EXERCISE MATERIALS below:

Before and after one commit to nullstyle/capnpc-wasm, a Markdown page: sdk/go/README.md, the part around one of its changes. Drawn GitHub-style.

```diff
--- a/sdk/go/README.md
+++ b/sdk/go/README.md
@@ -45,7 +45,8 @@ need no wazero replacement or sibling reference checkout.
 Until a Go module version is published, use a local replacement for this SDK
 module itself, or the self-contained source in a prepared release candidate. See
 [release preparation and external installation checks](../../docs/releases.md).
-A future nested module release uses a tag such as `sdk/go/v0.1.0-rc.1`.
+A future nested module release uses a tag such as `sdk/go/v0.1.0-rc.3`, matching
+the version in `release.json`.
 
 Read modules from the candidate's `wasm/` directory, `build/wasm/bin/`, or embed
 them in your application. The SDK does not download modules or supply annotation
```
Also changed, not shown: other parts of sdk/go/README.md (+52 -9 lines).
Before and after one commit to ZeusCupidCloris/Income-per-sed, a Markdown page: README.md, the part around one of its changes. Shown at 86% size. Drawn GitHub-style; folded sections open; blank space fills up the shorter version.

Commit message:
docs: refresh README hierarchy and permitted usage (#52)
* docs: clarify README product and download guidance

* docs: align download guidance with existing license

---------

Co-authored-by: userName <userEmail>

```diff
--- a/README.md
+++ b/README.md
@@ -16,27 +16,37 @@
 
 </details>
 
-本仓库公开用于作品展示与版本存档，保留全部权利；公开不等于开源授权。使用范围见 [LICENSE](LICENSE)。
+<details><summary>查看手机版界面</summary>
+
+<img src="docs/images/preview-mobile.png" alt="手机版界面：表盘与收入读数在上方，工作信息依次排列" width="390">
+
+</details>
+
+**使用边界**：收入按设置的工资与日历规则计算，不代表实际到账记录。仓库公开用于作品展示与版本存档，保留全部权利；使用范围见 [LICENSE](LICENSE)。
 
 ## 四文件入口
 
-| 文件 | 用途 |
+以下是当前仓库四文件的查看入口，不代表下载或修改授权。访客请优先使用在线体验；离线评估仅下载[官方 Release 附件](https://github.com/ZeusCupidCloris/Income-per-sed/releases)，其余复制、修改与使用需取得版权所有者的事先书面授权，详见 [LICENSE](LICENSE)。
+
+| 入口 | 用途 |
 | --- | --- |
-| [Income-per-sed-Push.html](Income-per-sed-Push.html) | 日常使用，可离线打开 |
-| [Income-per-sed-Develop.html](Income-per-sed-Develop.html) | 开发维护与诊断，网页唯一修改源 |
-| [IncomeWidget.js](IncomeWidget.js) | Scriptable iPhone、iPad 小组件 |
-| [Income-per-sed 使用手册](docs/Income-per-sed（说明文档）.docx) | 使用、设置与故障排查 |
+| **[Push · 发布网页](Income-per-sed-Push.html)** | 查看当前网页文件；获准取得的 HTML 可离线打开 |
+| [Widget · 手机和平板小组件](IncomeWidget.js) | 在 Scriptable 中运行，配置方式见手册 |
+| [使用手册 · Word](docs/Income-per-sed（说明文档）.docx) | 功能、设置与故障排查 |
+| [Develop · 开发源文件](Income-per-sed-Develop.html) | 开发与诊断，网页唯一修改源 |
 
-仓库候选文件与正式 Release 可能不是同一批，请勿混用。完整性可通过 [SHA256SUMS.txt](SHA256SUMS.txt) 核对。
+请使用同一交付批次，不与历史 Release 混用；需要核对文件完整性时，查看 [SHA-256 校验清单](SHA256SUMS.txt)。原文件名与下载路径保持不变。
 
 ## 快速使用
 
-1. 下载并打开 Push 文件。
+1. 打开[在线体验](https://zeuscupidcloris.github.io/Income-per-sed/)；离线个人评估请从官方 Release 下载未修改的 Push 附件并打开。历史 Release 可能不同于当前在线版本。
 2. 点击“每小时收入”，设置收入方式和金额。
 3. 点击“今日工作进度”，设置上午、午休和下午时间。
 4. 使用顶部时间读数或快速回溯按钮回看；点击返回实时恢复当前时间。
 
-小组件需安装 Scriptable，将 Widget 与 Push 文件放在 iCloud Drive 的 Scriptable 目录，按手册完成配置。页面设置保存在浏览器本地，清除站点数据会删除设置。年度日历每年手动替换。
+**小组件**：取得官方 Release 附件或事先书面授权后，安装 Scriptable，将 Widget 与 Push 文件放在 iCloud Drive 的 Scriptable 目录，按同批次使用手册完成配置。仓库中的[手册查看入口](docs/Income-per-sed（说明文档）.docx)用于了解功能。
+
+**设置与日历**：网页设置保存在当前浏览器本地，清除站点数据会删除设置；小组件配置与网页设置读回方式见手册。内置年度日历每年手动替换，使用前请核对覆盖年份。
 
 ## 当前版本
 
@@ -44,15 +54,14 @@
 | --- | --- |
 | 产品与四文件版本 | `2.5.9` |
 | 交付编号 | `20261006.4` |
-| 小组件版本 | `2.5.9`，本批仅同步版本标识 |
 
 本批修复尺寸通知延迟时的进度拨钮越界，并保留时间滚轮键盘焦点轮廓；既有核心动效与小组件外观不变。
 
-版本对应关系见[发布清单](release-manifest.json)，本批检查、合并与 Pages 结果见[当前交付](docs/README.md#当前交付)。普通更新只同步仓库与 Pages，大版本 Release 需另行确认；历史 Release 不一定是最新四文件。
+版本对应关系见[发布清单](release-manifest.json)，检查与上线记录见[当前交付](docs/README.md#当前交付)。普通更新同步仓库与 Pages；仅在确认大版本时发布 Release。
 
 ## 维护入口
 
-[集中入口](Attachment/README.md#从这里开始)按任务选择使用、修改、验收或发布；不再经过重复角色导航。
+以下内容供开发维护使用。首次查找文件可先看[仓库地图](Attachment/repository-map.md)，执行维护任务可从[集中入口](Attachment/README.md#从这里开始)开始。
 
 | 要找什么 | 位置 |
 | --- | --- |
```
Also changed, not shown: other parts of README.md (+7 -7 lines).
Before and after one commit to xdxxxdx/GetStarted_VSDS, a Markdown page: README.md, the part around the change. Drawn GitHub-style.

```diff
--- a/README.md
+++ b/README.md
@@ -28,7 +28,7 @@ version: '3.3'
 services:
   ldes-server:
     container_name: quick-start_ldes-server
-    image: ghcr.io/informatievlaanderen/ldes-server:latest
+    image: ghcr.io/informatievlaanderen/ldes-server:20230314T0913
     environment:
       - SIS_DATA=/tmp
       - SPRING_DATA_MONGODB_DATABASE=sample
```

End of EXERCISE MATERIALS.

This exercise needs each record retyped exactly as shown.

__WRITTEN SOLUTION__:
Before and after one commit to nullstyle/capnpc-wasm, a Markdown page: sdk/go/README.md, the part around one of its changes. Drawn GitHub-style.

```diff
--- a/sdk/go/README.md
+++ b/sdk/go/README.md
@@ -45,7 +45,8 @@ need no wazero replacement or sibling reference checkout.
 Until a Go module version is published, use a local replacement for this SDK
 module itself, or the self-contained source in a prepared release candidate. See
 [release preparation and external installation checks](../../docs/releases.md).
-A future nested module release uses a tag such as `sdk/go/v0.1.0-rc.1`.
+A future nested module release uses a tag such as `sdk/go/v0.1.0-rc.3`, matching
+the version in `release.json`.
 
 Read modules from the candidate's `wasm/` directory, `build/wasm/bin/`, or embed
 them in your application. The SDK does not download modules or supply annotation
```
Also changed, not shown: other parts of sdk/go/README.md (+52 -9 lines).
Before and after one commit to ZeusCupidCloris/Income-per-sed, a Markdown page: README.md, the part around one of its changes. Shown at 86% size. Drawn GitHub-style; folded sections open; blank space fills up the shorter version.

Commit message:
docs: refresh README hierarchy and permitted usage (#52)
* docs: clarify README product and download guidance

* docs: align download guidance with existing license

---------

Co-authored-by: userName <userEmail>

```diff
--- a/README.md
+++ b/README.md
@@ -16,27 +16,37 @@
 
 </details>
 
-本仓库公开用于作品展示与版本存档，保留全部权利；公开不等于开源授权。使用范围见 [LICENSE](LICENSE)。
+<details><summary>查看手机版界面</summary>
+
+<img src="docs/images/preview-mobile.png" alt="手机版界面：表盘与收入读数在上方，工作信息依次排列" width="390">
+
+</details>
+
+**使用边界**：收入按设置的工资与日历规则计算，不代表实际到账记录。仓库公开用于作品展示与版本存档，保留全部权利；使用范围见 [LICENSE](LICENSE)。
 
 ## 四文件入口
 
-| 文件 | 用途 |
+以下是当前仓库四文件的查看入口，不代表下载或修改授权。访客请优先使用在线体验；离线评估仅下载[官方 Release 附件](https://github.com/ZeusCupidCloris/Income-per-sed/releases)，其余复制、修改与使用需取得版权所有者的事先书面授权，详见 [LICENSE](LICENSE)。
+
+| 入口 | 用途 |
 | --- | --- |
-| [Income-per-sed-Push.html](Income-per-sed-Push.html) | 日常使用，可离线打开 |
-| [Income-per-sed-Develop.html](Income-per-sed-Develop.html) | 开发维护与诊断，网页唯一修改源 |
-| [IncomeWidget.js](IncomeWidget.js) | Scriptable iPhone、iPad 小组件 |
-| [Income-per-sed 使用手册](docs/Income-per-sed（说明文档）.docx) | 使用、设置与故障排查 |
+| **[Push · 发布网页](Income-per-sed-Push.html)** | 查看当前网页文件；获准取得的 HTML 可离线打开 |
+| [Widget · 手机和平板小组件](IncomeWidget.js) | 在 Scriptable 中运行，配置方式见手册 |
+| [使用手册 · Word](docs/Income-per-sed（说明文档）.docx) | 功能、设置与故障排查 |
+| [Develop · 开发源文件](Income-per-sed-Develop.html) | 开发与诊断，网页唯一修改源 |
 
-仓库候选文件与正式 Release 可能不是同一批，请勿混用。完整性可通过 [SHA256SUMS.txt](SHA256SUMS.txt) 核对。
+请使用同一交付批次，不与历史 Release 混用；需要核对文件完整性时，查看 [SHA-256 校验清单](SHA256SUMS.txt)。原文件名与下载路径保持不变。
 
 ## 快速使用
 
-1. 下载并打开 Push 文件。
+1. 打开[在线体验](https://zeuscupidcloris.github.io/Income-per-sed/)；离线个人评估请从官方 Release 下载未修改的 Push 附件并打开。历史 Release 可能不同于当前在线版本。
 2. 点击“每小时收入”，设置收入方式和金额。
 3. 点击“今日工作进度”，设置上午、午休和下午时间。
 4. 使用顶部时间读数或快速回溯按钮回看；点击返回实时恢复当前时间。
 
-小组件需安装 Scriptable，将 Widget 与 Push 文件放在 iCloud Drive 的 Scriptable 目录，按手册完成配置。页面设置保存在浏览器本地，清除站点数据会删除设置。年度日历每年手动替换。
+**小组件**：取得官方 Release 附件或事先书面授权后，安装 Scriptable，将 Widget 与 Push 文件放在 iCloud Drive 的 Scriptable 目录，按同批次使用手册完成配置。仓库中的[手册查看入口](docs/Income-per-sed（说明文档）.docx)用于了解功能。
+
+**设置与日历**：网页设置保存在当前浏览器本地，清除站点数据会删除设置；小组件配置与网页设置读回方式见手册。内置年度日历每年手动替换，使用前请核对覆盖年份。
 
 ## 当前版本
 
@@ -44,15 +54,14 @@
 | --- | --- |
 | 产品与四文件版本 | `2.5.9` |
 | 交付编号 | `20261006.4` |
-| 小组件版本 | `2.5.9`，本批仅同步版本标识 |
 
 本批修复尺寸通知延迟时的进度拨钮越界，并保留时间滚轮键盘焦点轮廓；既有核心动效与小组件外观不变。
 
-版本对应关系见[发布清单](release-manifest.json)，本批检查、合并与 Pages 结果见[当前交付](docs/README.md#当前交付)。普通更新只同步仓库与 Pages，大版本 Release 需另行确认；历史 Release 不一定是最新四文件。
+版本对应关系见[发布清单](release-manifest.json)，检查与上线记录见[当前交付](docs/README.md#当前交付)。普通更新同步仓库与 Pages；仅在确认大版本时发布 Release。
 
 ## 维护入口
 
-[集中入口](Attachment/README.md#从这里开始)按任务选择使用、修改、验收或发布；不再经过重复角色导航。
+以下内容供开发维护使用。首次查找文件可先看[仓库地图](Attachment/repository-map.md)，执行维护任务可从[集中入口](Attachment/README.md#从这里开始)开始。
 
 | 要找什么 | 位置 |
 | --- | --- |
```
Also changed, not shown: other parts of README.md (+7 -7 lines).
Before and after one commit to xdxxxdx/GetStarted_VSDS, a Markdown page: README.md, the part around the change. Drawn GitHub-style.

```diff
--- a/README.md
+++ b/README.md
@@ -28,7 +28,7 @@ version: '3.3'
 services:
   ldes-server:
     container_name: quick-start_ldes-server
-    image: ghcr.io/informatievlaanderen/ldes-server:latest
+    image: ghcr.io/informatievlaanderen/ldes-server:20230314T0913
     environment:
       - SIS_DATA=/tmp
       - SPRING_DATA_MONGODB_DATABASE=sample
```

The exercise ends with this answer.